  2. Now that you have a CDROM disk image file, we need to use this fact to find out how big we should make the emulated drive on the SCSI2SD device. Let's make it exactly the same size as the disk image! So, you can always find this by right clicking the properties of the file. Write down the exact size and keep it handy and/or paste it into your copy buffer.
  3. Now, fire up the SCSI2SD utility. Allow it to load your previous configuration so that you can see all the drives and disks you've already configured. If you see nothing I'd stop and figure out what is going on (or understand it's empty if you have a brand new SCSI2SD). Don't accidentally erase a preconfigured virtual disk. Keep in mind the SCSI2SD can setup 7 SCSI IDs (LUNs). You can use any of them for the CDROM drive. No ID is better than another, just pick a spare device ID.

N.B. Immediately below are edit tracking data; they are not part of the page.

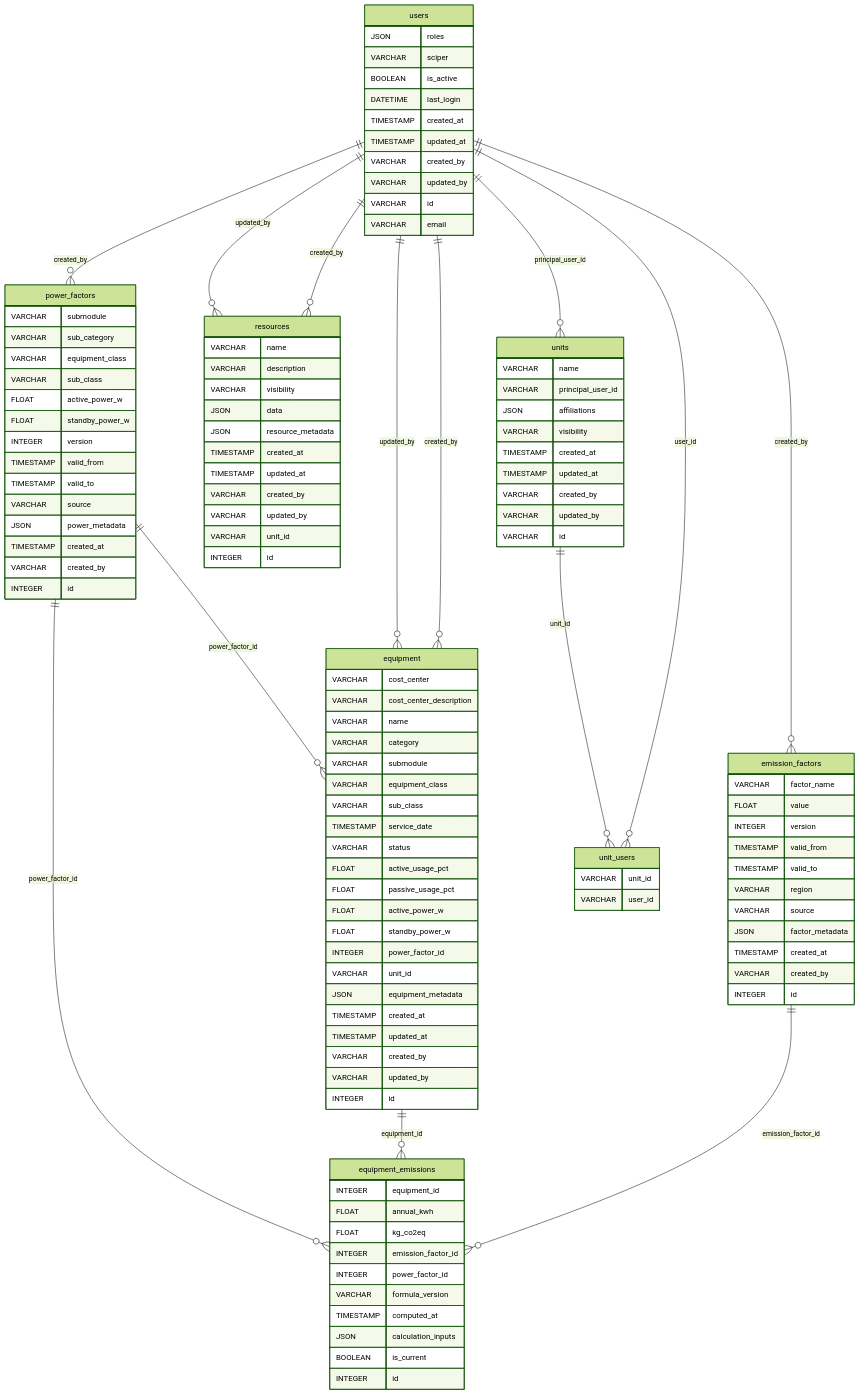
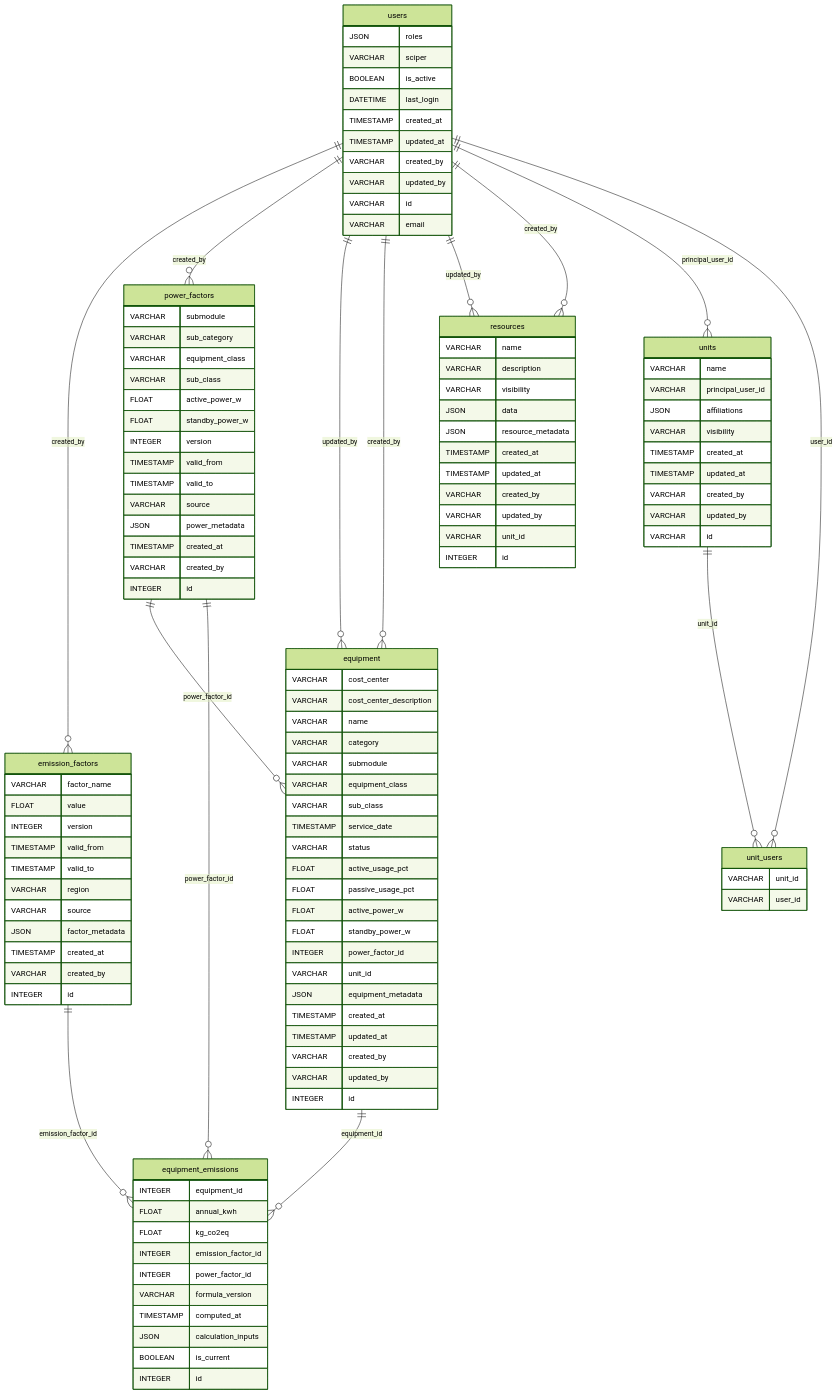
The diagram in docs/src/database/erd.md (EPFL-ENAC/co2-calculator), drawn with Mermaid (forest theme) before and after one commit. The commit also changed other lines of this file and 1 other file, not shown here.

```diff
--- a/docs/src/database/erd.md
+++ b/docs/src/database/erd.md
@@ -108,14 +108,14 @@
   }
   users ||--}o emission_factors : created_by
   users ||--}o power_factors : created_by
-  users ||--}o equipment : created_by
   users ||--}o equipment : updated_by
   power_factors ||--}o equipment : power_factor_id
+  users ||--}o equipment : created_by
+  power_factors ||--}o equipment_emissions : power_factor_id
   emission_factors ||--}o equipment_emissions : emission_factor_id
   equipment ||--}o equipment_emissions : equipment_id
-  power_factors ||--}o equipment_emissions : power_factor_id
+  users ||--}o resources : updated_by
   users ||--}o resources : created_by
-  users ||--}o resources : updated_by
   users ||--}o units : principal_user_id
   users ||--}o unit_users : user_id
   units ||--}o unit_users : unit_id
```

  4. Once you've created the virtual drive you have a new tab in the utility. This will allow you configure the size and type of the drive. Input the size of your CDROM device as the size. Then set the device type to “CDROM” and save the configuration to the SCSI2SD. The other fields should auto-populate once you input the size. Be aware of any conversions you may need to do (say between bytes and kilobytes, etc..)
  5. Now you have a SCSI2SD configured. Keep in mind that Windows may prompt you multiple times to format new drives it's “found” attached to the USB bus. Whatever you do, do NOT say yes to that. Windows will only ruin the disks. We have to use a different method to put the CDROM on the new virtual drive. So, first physically disconnect and reconnect the SCSI2SD after saving the configuration. You should see multiple USB disk devices attached the system, but Windows won't be able to explore or navigate them, it'll only assign an drive letter, then ask to format the drive anytime you try to use it. Try to identify which USB device is the one you just created in the SCSI2SD utility. They are in ordinal order according to SCSI-ID if that helps.
  6. Once you know which one of the virtual drives is the one you just provisioned, you can use the Win32 Disk Imager again. This time instead of reading from the CDROM and writing to a file, we are going to read from a file (the CDROM disk image file) and write the SCSI2SD virtual drive letter that represents the SCSI2SD Virtual-CDROM.
  7. Once the disk image is written to the SCSI2SD, you are ready to try and use it on your HPUX system. Re-attach the SCSI2SD to your HPUX machine, then use the firmware boot environment to search for a boot device and boot it. On an HP 9000 series system all you should have to do is hit ESC while the system is booting then select “s” to search for a boot drive. If the CDROM is shown, select it as a boot device!
how_to_setup_a_scsi2sd_emulated_cdrom_and_boot_hpux.txt · Last modified: 2021/12/04 01:42 by sgriggs